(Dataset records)
□ □ □ □

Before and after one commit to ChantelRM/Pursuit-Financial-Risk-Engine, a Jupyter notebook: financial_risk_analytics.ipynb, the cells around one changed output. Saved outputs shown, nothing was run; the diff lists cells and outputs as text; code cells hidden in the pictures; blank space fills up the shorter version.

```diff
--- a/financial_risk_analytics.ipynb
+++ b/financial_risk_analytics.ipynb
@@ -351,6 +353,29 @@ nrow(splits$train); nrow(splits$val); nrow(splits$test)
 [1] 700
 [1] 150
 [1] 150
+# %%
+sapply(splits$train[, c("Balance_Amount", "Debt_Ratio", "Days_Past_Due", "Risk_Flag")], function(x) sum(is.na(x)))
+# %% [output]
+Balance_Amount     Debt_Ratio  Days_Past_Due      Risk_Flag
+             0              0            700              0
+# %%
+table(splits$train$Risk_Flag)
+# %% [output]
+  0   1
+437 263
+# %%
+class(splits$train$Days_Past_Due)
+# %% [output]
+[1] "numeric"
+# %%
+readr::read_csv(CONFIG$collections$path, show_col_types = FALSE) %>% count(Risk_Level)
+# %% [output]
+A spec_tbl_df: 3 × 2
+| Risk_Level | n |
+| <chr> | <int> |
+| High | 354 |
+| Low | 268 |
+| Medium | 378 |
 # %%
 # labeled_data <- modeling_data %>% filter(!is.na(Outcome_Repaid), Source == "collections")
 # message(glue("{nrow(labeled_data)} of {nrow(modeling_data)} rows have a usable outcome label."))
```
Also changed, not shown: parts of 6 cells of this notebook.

□ □ □ □

**Exercise brief:** Go through the lines above. Select every one that has the string "ipynb".

**Result of this task:**
Before and after one commit to ChantelRM/Pursuit-Financial-Risk-Engine, a Jupyter notebook: financial_risk_analytics.ipynb, the cells around one changed output. Saved outputs shown, nothing was run; the diff lists cells and outputs as text; code cells hidden in the pictures; blank space fills up the shorter version.
--- a/financial_risk_analytics.ipynb
+++ b/financial_risk_analytics.ipynb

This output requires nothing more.